"… In 1982, Bin Laden left for Sudan to take part in the Islamic revolution under way there under the charismatic Sudanese leader Hassen Turabi. Bin Laden's continued criticism of the Saudi Royal Family eventually annoyed them so much that they took the unprecedented step of revoking his citizenship in 1984. It was in Sudan, with his wealth and contacts, that Bin Laden gathered around him more veterans of the Afghan war, who were all disgusted by the American victory over Iraq and the attitude of the Arab ruling elites who allowed the US military to remain in the Gulf.

"As US and Saudi pressure mounted against Sudan for harbouring Bin Laden, the Sudanese authorities asked him to leave. In May, 1996, Bin Laden travelled back to Afghanistan….in a chartered jet with an entourage of dozens of Arab militants, bodyguards and family members, including three wives and 13 children….. In August, 1996, he had issued his first declaration of jehad (holy war) against the Americans, whom he said were occupying Saudi Arabia.

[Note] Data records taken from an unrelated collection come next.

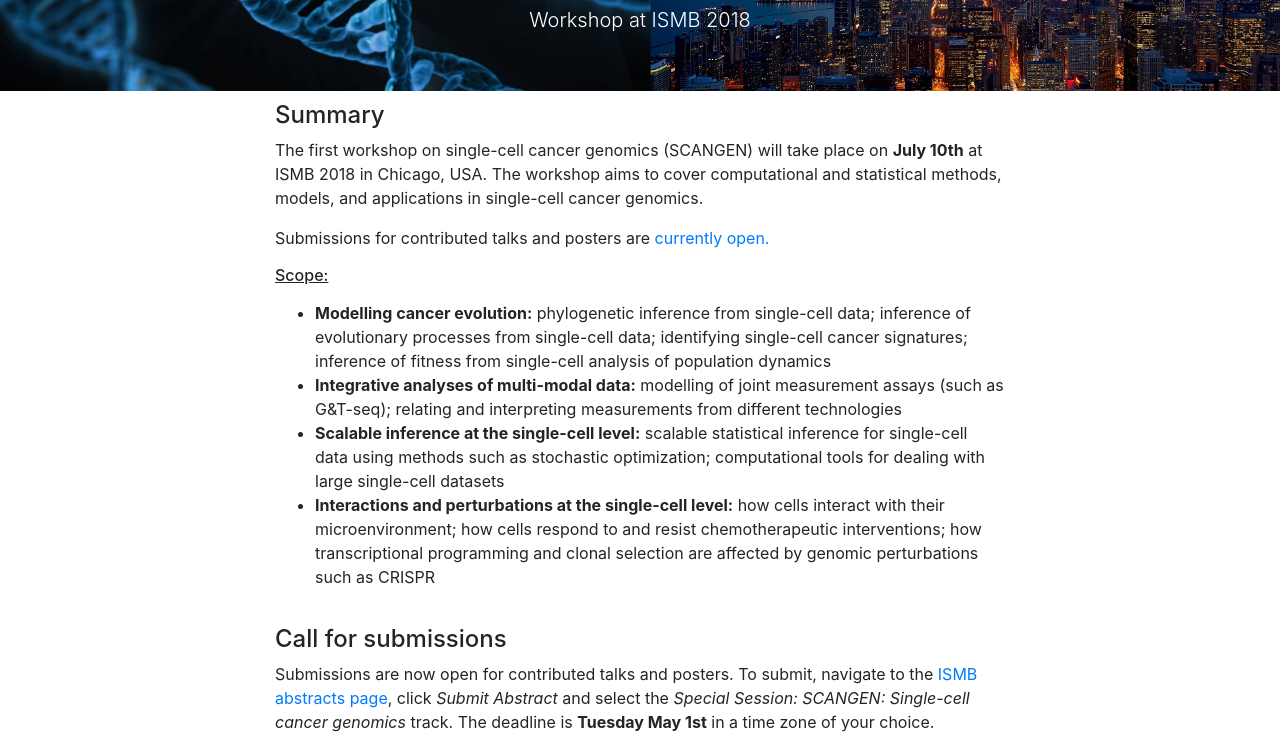
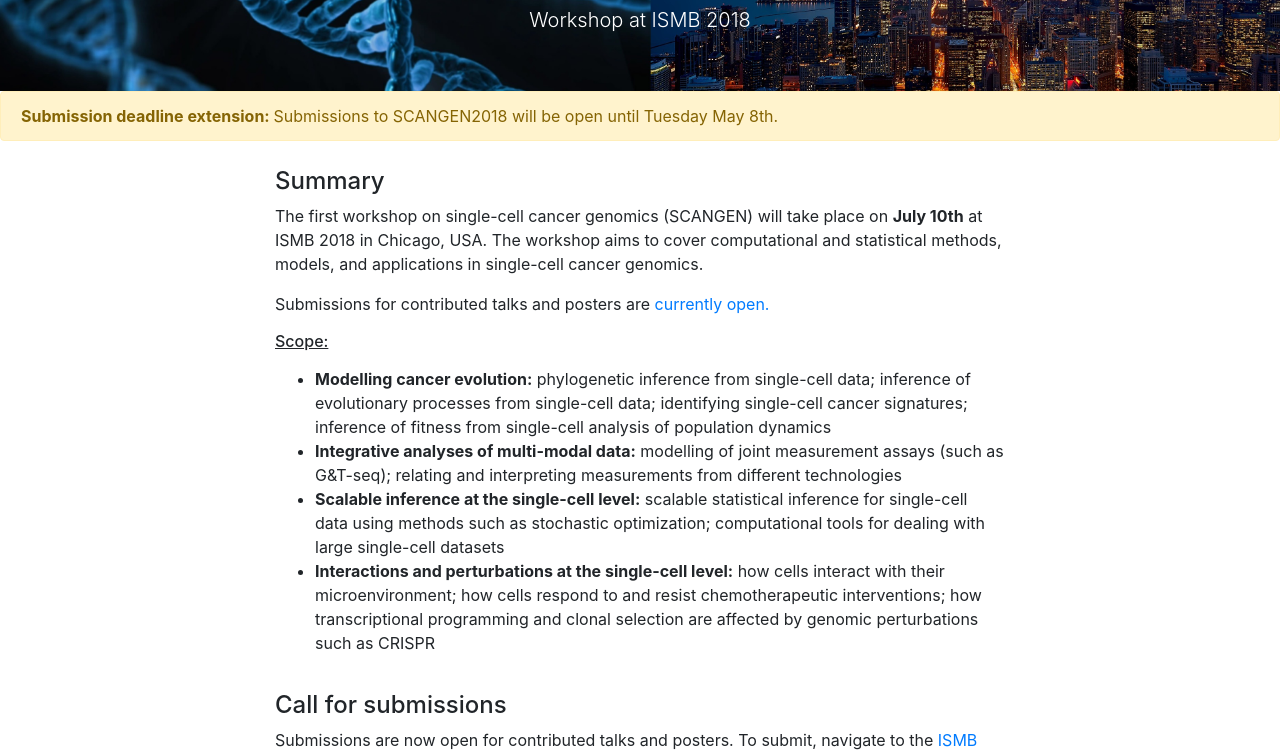
Before and after one commit to kieranrcampbell/scangen-website, a website with bundled scripts: page index.html in a window 1280 px wide. Shown: the part 191-942 px from the top of the page. Built offline with nearby package versions, Linux system fonts and the light colour scheme.

Commit message:
Add extension info

```diff
--- a/index.html
+++ b/index.html
@@ -74,6 +74,10 @@
       </div>
     </header>
 
+    <div class="alert alert-warning">
+      <strong>Submission deadline extension: </strong> Submissions to SCANGEN2018 will be open until Tuesday May 8th.
+    </div>
+
     <section id="summary">
       <div class="container">
         <div class="row">
@@ -103,7 +107,7 @@
         <div class="row">
           <div class="col-lg-8 mx-auto">
             <h4>Call for submissions</h4>
-            <p>Submissions are now open for contributed talks and posters. To submit, navigate to the <a href="https://www.iscb.org/ismb2018-submit/ismb2018-abstracts">ISMB abstracts page</a>, click <i>Submit Abstract</i> and select the <i>Special Session: SCANGEN: Single-cell cancer genomics</i> track. The deadline is <b>Tuesday May 1st</b> in a time zone of your choice.</p>
+            <p>Submissions are now open for contributed talks and posters. To submit, navigate to the <a href="https://www.iscb.org/ismb2018-submit/ismb2018-abstracts">ISMB abstracts page</a>, click <i>Submit Abstract</i> and select the <i>Special Session: SCANGEN: Single-cell cancer genomics</i> track. The deadline has been extended to <b>Tuesday May 8th</b> in a time zone of your choice.</p>
           </div>
         </div>
       </div>
```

In the wake of a CIA snatch operation, Bin Laden moved to the safer confines of Kandahar where his Al Qaeda issued a fatwa: "The ruling to kill the Americans and their allies – civilians and military – is an individual duty for every Muslim who can do it in any country in which it is possible to."

"….it was the bombings in August, 1998 of the US Embassies in Kenya and Tanzania that killed 220 people that made Bin Laden a household name in the Muslim world and the West. Just 13 days later, after accusing Bin Laden of perpetrating the attack, the USA retaliated by firing 70 cruise missiles against Bin Laden's camps around Khost and Jalalabad. ….. The Al Badr camp controlled by Bin Laden and the Khalid bin Walid and Muawia camps run by the Pakistani Harakat-ul-Anasar were the main targets. Harakat used their camps to train militants for fighting Indian troops in Kashmir. Seven outsiders were killed in the strike – three Yemenis, two Egyptians, one Saudi and one Turk. Also killed were Pakistanis and 20 Afghans.

"…As US pressure on the Taliban to expel Bin Laden intensified, the Taliban said he was a guest and it was against Afghan tradition to expel guests. When it appeared that Washington was planning another military strike against Bin Laden, the Taliban tried to cut a deal with Washington – to allow him to leave the country in exchange for US recognition. Thus, until the winter of 1998 the Taliban saw Bin Laden as an asset, a bargaining chip with whom they could negotiate with the Americans.

"The US State Department opened a satellite telephone connection to speak to Mullah Omar, (Taliban leader), directly. The Afghanistan desk officers, helped by a Pushtu translator, held lengthy conversations with Omar in which both sides explored various options, but to no avail. By early 1999 it began to dawn on the Taliban that no compromise with the US was possible and they began to see Bin Laden as a liability. A US deadline in February 1999 to the Taliban to either hand over Bin Laden or face the consequences forced the Taliban to make him disappear discreetly from Kandahar. The move brought the Taliban some time, but the issue was still nowhere near being resolved…."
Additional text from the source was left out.